Here We Go Again
After months of researching, planning, and psyching myself up for a 2020 Appalachian Trail (AT) thru-hike, I called off my hike within weeks of my departure. It had quickly become clear that COVID was to be taken seriously and not going anywhere for the foreseeable future. The Appalachian Trail Conservancy (ATC) sent an email to all registered hikers asking everyone to get off the trail. Hikers who started in February and early March frantically searched for ways to get home safely. No matter what you had going on, I think we all remember this period as a time of confusion and shock.
Canceled or on hold?
With my plans canceled and no end to the pandemic in sight, I hit the breaks on all AT prep. I was disappointed and discouraged. There was so much uncertainty, and frankly, bigger problems in the world that I did not want to spend another ounce of effort on plans for a thru-hike that may never happen. I spent my summer adjusting to my “new normal,” working from home, learning how to cook, and watching Tiger King. The AT went from being a constant topic of discussion to a rare one. I did not know when I’d be able to hike or if I’d even want to hike when it was safe to do so.
ALight at the End of the Tunnel
Throughout December, January, and February, I remained hesitant to revisit thru-hiking plans. Yes, there was a vaccine, but the timing of the rollout was unclear. Cases dropped sharply, but then they flattened out. The media celebrated progress, but also reiterated that remaining cautious was more important than ever. With all this confusion, would anybody actually be out on the trail?
Ultimately, this was an important factor for me. I expected and was happy to take extra precautions to ensure the safety of other hikers, staff, and volunteers.
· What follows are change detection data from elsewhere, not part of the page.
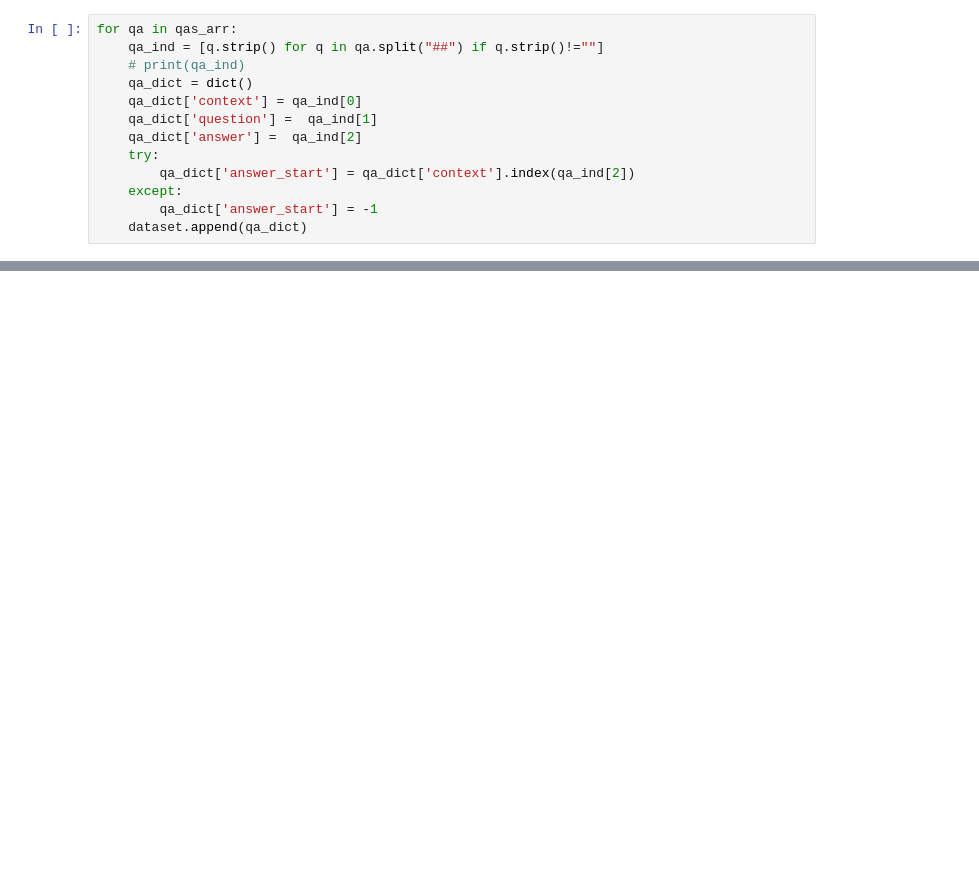
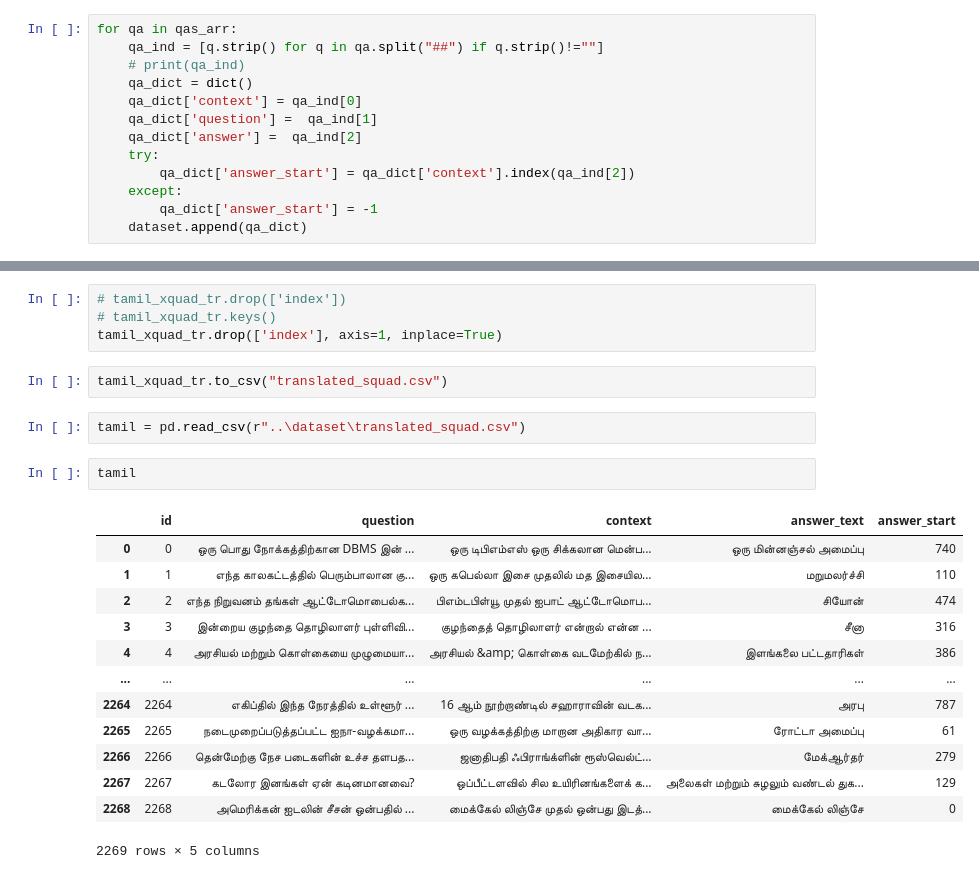
Before and after one commit to AswiN-7/ODQA, a Jupyter notebook: ODQA_utils/dataset_man.ipynb, the cells around one changed output, grey strips where cells are left out. Drawn from its saved outputs; the diff is of its cells as text; blank space fills up the shorter version.

```diff
--- a/ODQA_utils/dataset_man.ipynb
+++ b/ODQA_utils/dataset_man.ipynb
@@ -1004,0 +1889,24 @@ len(dataset)
+# %%
+# tamil_xquad_tr.drop(['index'])
+# tamil_xquad_tr.keys()
+tamil_xquad_tr.drop(['index'], axis=1, inplace=True)
+# %%
+tamil_xquad_tr.to_csv("translated_squad.csv")
+# %%
+tamil = pd.read_csv(r"..\dataset\translated_squad.csv")
+# %%
+tamil
+# %% [output]
+|  | id | question | context | answer_text | answer_start |
+| 0 | 0 | ஒரு பொது நோக்கத்திற்கான DBMS இன் ... | ஒரு டிபிஎம்எஸ் ஒரு சிக்கலான மென்ப... | ஒரு மின்னஞ்சல் அமைப்பு | 740 |
+| 1 | 1 | எந்த காலகட்டத்தில் பெரும்பாலான கு... | ஒரு கபெல்லா இசை முதலில் மத இசையில... | மறுமலர்ச்சி | 110 |
+| 2 | 2 | எந்த நிறுவனம் தங்கள் ஆட்டோமொபைல்க... | பிஎம்டபிள்யூ முதல் ஐபாட் ஆட்டோமொப... | சியோன் | 474 |
+| 3 | 3 | இன்றைய குழந்தை தொழிலாளர் புள்ளிவி... | குழந்தைத் தொழிலாளர் என்றால் என்ன ... | சீனா | 316 |
+| 4 | 4 | அரசியல் மற்றும் கொள்கையை முழுமையா... | அரசியல் &amp; கொள்கை வடமேற்கில் ந... | இளங்கலை பட்டதாரிகள் | 386 |
+| ... | ... | ... | ... | ... | ... |
+| 2264 | 2264 | எகிப்தில் இந்த நேரத்தில் உள்ளூர் ... | 16 ஆம் நூற்றாண்டில் சஹாராவின் வடக... | அரபு | 787 |
+| 2265 | 2265 | நடைமுறைப்படுத்தப்பட்ட ஐநா-வழக்கமா... | ஒரு வழக்கத்திற்கு மாறான அதிகார வா... | ரோட்டா அமைப்பு | 61 |
+| 2266 | 2266 | தென்மேற்கு நேச படைகளின் உச்ச தளபத... | ஜனாதிபதி ஃபிராங்க்ளின் ரூஸ்வெல்ட்... | மேக்ஆர்தர் | 279 |
+| 2267 | 2267 | கடலோர இனங்கள் ஏன் கடினமானவை? | ஒப்பீட்டளவில் சில உயிரினங்களைக் க... | அலைகள் மற்றும் சுழலும் வண்டல் துக... | 129 |
+| 2268 | 2268 | அமெரிக்கன் ஐடலின் சீசன் ஒன்பதில் ... | மைக்கேல் லிஞ்சே முதல் ஒன்பது இடத்... | மைக்கேல் லிஞ்சே | 0 |
+2269 rows × 5 columns
```
Also changed, not shown: parts of 25 cells of this notebook, 5 other files.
However, I was not okay with spending months alone in the woods. The AT is known for being a social trail, and this is exactly what made me feel comfortable hiking it alone. For me, it was important to know that at a minimum, I would see some familiar faces day-to-day. Fortunately, there were plenty of people still planning to hike.
I did consider delaying my thru-hike further, but both personally and professionally, a 2022 thru-hike was going to be significantly more difficult to make happen.
Recommitting to the Trail
I am starting the AT in mid-April. It was not until about 3 weeks ago that I gathered the courage to set a date and buy my plane ticket to Atlanta. Since then, I have been busy! I thought I was close to ready last year, but there have been lots of changes and new additions. Beyond that, I seemed to have forgotten some of the more tactical things I learned last spring. For example, I keep waking up to google “What should I do if a snake bites me?” and other similar questions in the middle of the night. All the panic aside, I think I’m about 95% as ready as I was ever going to be… and I’ve still got a few days left.
At the end of the day, I’m just happy that this is finally happening. Until next time!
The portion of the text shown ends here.